From Christie’s Art Finance to the Equity, Diversity & Inclusion committee, Sayuri Ganepola leads with her values — and her passion for art
I’ve made a number of shifts throughout my career. I was a biology major in college before going into finance and banking and then working in the start-up world for a bit. Art was always a personal passion of mine, but I hadn’t considered how it might become part of my professional life. I remember talking about it with my husband, and he suggested ‘Since you like to drag me from gallery to gallery, why don’t you go back to school to really learn about it?’
At that point I had completed my MBA, and I thought I was done with school, but I followed my interests and went to Christie’s Education. It was important for me to study somewhere that offered internship experiences at a place I could see myself working at someday. Christie’s Ed felt like an obvious choice.
Each challenge prepares you for the next. After graduating, I was fortunate to find a placement here, and I had the opportunity to work in a variety of business management roles that enabled me to see how all areas of the business fit together and build a global internal network. Later, as the Regional Head of Client Strategy, I was able to develop a strong understanding of our client base and embrace the unique competitive advantage our object and client data provides. Looking back over the past two and half years, I can see how all of my experiences, on Wall Street and at Christie’s, were instrumental in helping me build our Christie’s Art Finance business.
At its simplest, art finance involves valuing someone’s art collection and providing a loan against the value of their fine art as assessed by our specialists. Christie’s has been doing art lending for a very long time in the form of advances against the proceeds from sale. But when we started our new lending platform, Christie’s Art Finance, we wanted expand our client offering and can now provide these loans with a distinct nuance: no obligation to sell.

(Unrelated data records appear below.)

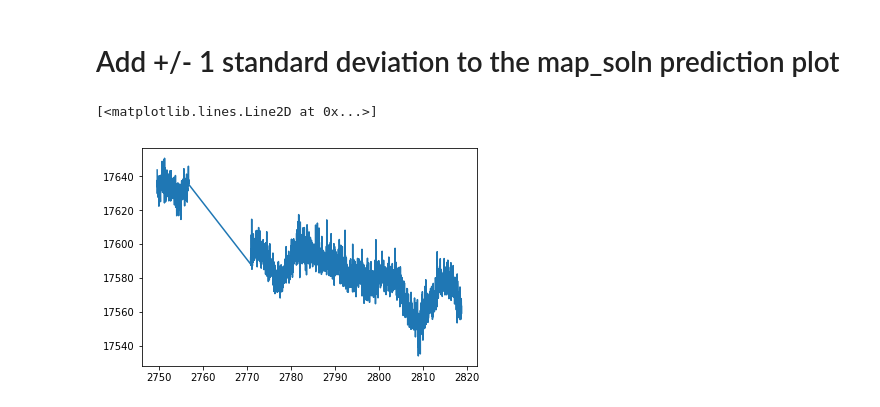
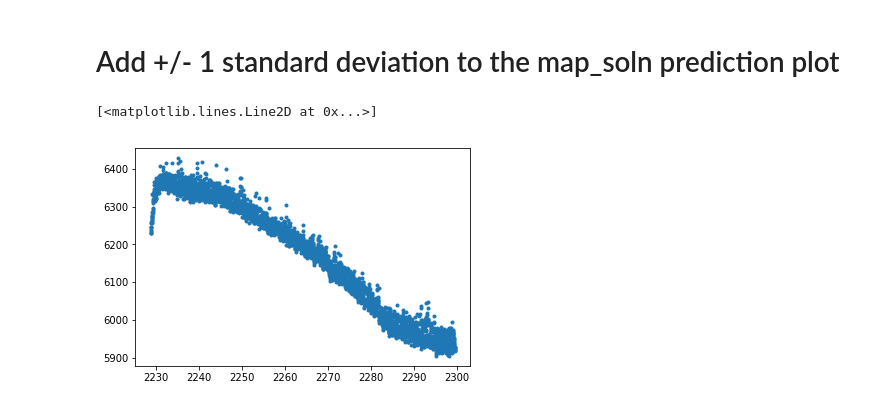
Before and after one commit to tagordon/k2rot, a Jupyter notebook: round/scratch.ipynb, the cells around one changed output. Saved outputs shown, nothing was run; the diff lists cells and outputs as text; code cells hidden in the pictures.

```diff
--- a/round/scratch.ipynb
+++ b/round/scratch.ipynb
@@ -9,10 +9,11 @@ import matplotlib.pyplot as plt
 # https://archive.stsci.edu/hlsps/everest/v2/c102/201200000/12221/hlsp_everest_k2_llc_201212221-c102_kepler_v2.0_lc.fits low frequency, looks good plotted with covariance prediction
 # https://archive.stsci.edu/hlsps/everest/v2/c102/201100000/81885/hlsp_everest_k2_llc_201181885-c102_kepler_v2.0_lc.fits high frequency, looks nice
 # https://archive.stsci.edu/hlsps/everest/v2/c01/201100000/79758/hlsp_everest_k2_llc_201179758-c01_kepler_v2.0_lc.fits real coherent oscillations with beating
-light_curve = lc.LightCurve.everest("https://archive.stsci.edu/hlsps/everest/v2/c102/201200000/12221/hlsp_everest_k2_llc_201212221-c102_kepler_v2.0_lc.fits");
+# https://archive.stsci.edu/hlsps/everest/v2/c01/201600000/11969/hlsp_everest_k2_llc_201611969-c01_kepler_v2.0_lc.fits flares
+light_curve = lc.LightCurve.everest("https://archive.stsci.edu/hlsps/everest/v2/c04/210800000/94955/hlsp_everest_k2_llc_210894955-c04_kepler_v2.0_lc.fits");
 # %%
-plt.plot(light_curve.t, light_curve.raw_flux)
+plt.plot(light_curve.t, light_curve.raw_flux, '.')
 # %% [output]
 [<matplotlib.lines.Line2D at 0x...>]
-[figure, old version]
+[figure, new version]
 # %%
```
Also changed, not shown: parts of 7 cells of this notebook, 2 other files.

This added flexibility has been incredibly meaningful for our clients. They can work closely with our specialists to unlock the value of art that’s hanging on their walls, on a timeline that meets their needs. Most often we see our borrowers funding further art purchases, business investments or real estate.
Our clients are very global, so they appreciate the scope of our infrastructure and specialists around the world. We have the breadth of expertise across categories to cover their collections holistically. It’s been exciting to serve a broader group of collectors who generally transact more heavily in the primary market, because we can now provide them liquidity against the collections they are actively growing.

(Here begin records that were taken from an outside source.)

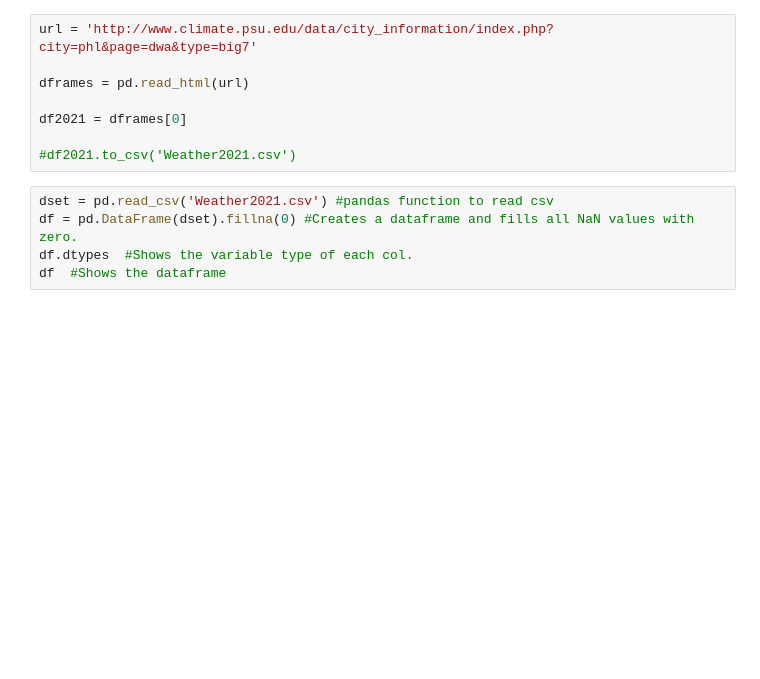
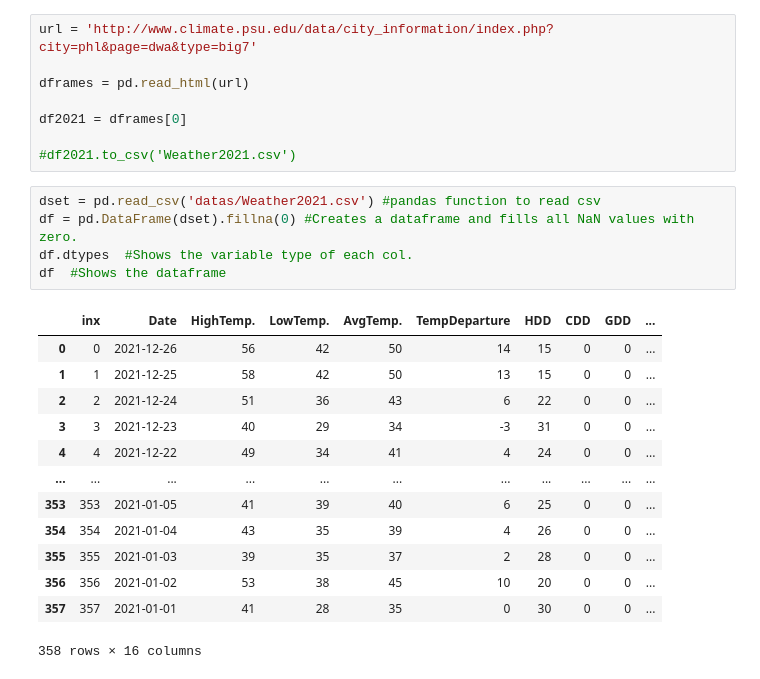
Before and after one commit to BeToTheK/Jupyter, a Jupyter notebook: Phila_weather.ipynb, the cells around one changed output. Drawn from its saved outputs; the diff is of its cells as text; blank space fills up the shorter version.

```diff
--- a/Phila_weather.ipynb
+++ b/Phila_weather.ipynb
@@ -19,7 +19,21 @@ df2021 = dframes[0]
 
 #df2021.to_csv('Weather2021.csv')
 # %%
-dset = pd.read_csv('Weather2021.csv') #pandas function to read csv
+dset = pd.read_csv('datas/Weather2021.csv') #pandas function to read csv
 df = pd.DataFrame(dset).fillna(0) #Creates a dataframe and fills all NaN values with zero.
 df.dtypes  #Shows the variable type of each col.
 df  #Shows the dataframe
+# %% [output]
+|  | inx | Date | HighTemp. | LowTemp. | AvgTemp. | TempDeparture | HDD | CDD | GDD | ... |
+| 0 | 0 | 2021-12-26 | 56 | 42 | 50 | 14 | 15 | 0 | 0 | ... |
+| 1 | 1 | 2021-12-25 | 58 | 42 | 50 | 13 | 15 | 0 | 0 | ... |
+| 2 | 2 | 2021-12-24 | 51 | 36 | 43 | 6 | 22 | 0 | 0 | ... |
+| 3 | 3 | 2021-12-23 | 40 | 29 | 34 | -3 | 31 | 0 | 0 | ... |
+| 4 | 4 | 2021-12-22 | 49 | 34 | 41 | 4 | 24 | 0 | 0 | ... |
+| ... | ... | ... | ... | ... | ... | ... | ... | ... | ... | ... |
+| 353 | 353 | 2021-01-05 | 41 | 39 | 40 | 6 | 25 | 0 | 0 | ... |
+| 354 | 354 | 2021-01-04 | 43 | 35 | 39 | 4 | 26 | 0 | 0 | ... |
+| 355 | 355 | 2021-01-03 | 39 | 35 | 37 | 2 | 28 | 0 | 0 | ... |
+| 356 | 356 | 2021-01-02 | 53 | 38 | 45 | 10 | 20 | 0 | 0 | ... |
+| 357 | 357 | 2021-01-01 | 41 | 28 | 35 | 0 | 30 | 0 | 0 | ... |
+358 rows × 16 columns
```
Also changed, not shown: parts of 10 cells of this notebook, 5 other files.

I learn something every day. It’s rare that you are able to do what I do in finance but in a place where you’re surrounded by such passionate, creative people and amazing artistic objects. I’m in awe of the sales we put on and the insights of our specialists. I learn something every time I walk through the galleries.
Bring your values to work. I’m also the co-chair of Equity, Diversity & Inclusion for Christie’s, Americas, and serve on the company’s global ED&I committee. It’s one of the most rewarding parts of my job because it enables me to connect with a greater purpose beyond my day-to-day responsibilities. It’s incredibly fulfilling to work on projects that aim to foster a positive workplace environment that is respectful and inclusive, and create greater access to the art market generally.
There are strong social and moral reasons to bring more voices to the table, and it’s also good business. New perspectives will only make us more competitive in the future because they widen our view of the world and enhance our innovation and creativity.
I hope that each step, each bit of progress, makes it easier for the next person. Some of the most moving moments during my time on the ED&I committee have been when someone pops into my office and says that an event we hosted resonated with them or that they appreciate what we’re standing up for.
Those personal moments with co-workers are really special because coming up in my career, I didn’t always have somebody to whom I could go and discuss these types of issues or concerns. So it’s gratifying to see the impact and the progress first-hand.
‘When you have the confidence to make some bobs and weaves through your career, you end up finding yourself’
You can come into the art world through so many different functional areas. Whether that’s finance, marketing, operations, legal or human resources — the list goes on — there are so many roles that are necessary for our business to run. I love that you can bring your functional skill set to contribute to this exciting and unique industry.
Finding yourself involves taking risks. I never could have imagined when I graduated college that I would end up in a position that marries all of my past experience in finance and banking with my interest in art. It fits me and my values and just feels right. When you have the confidence to make some bobs and weaves through your career, you end up finding yourself.
Someone once told me that there are times when you just have to throw your hat over the wall and follow it. Like, ‘It looks interesting on the other side, so I'm going to toss it and here we go.’ You don't necessarily know what's going to happen, but you just have to take that leap.
Sign up today
Christie’s Online Magazine delivers our best features, videos, and auction news to your inbox every week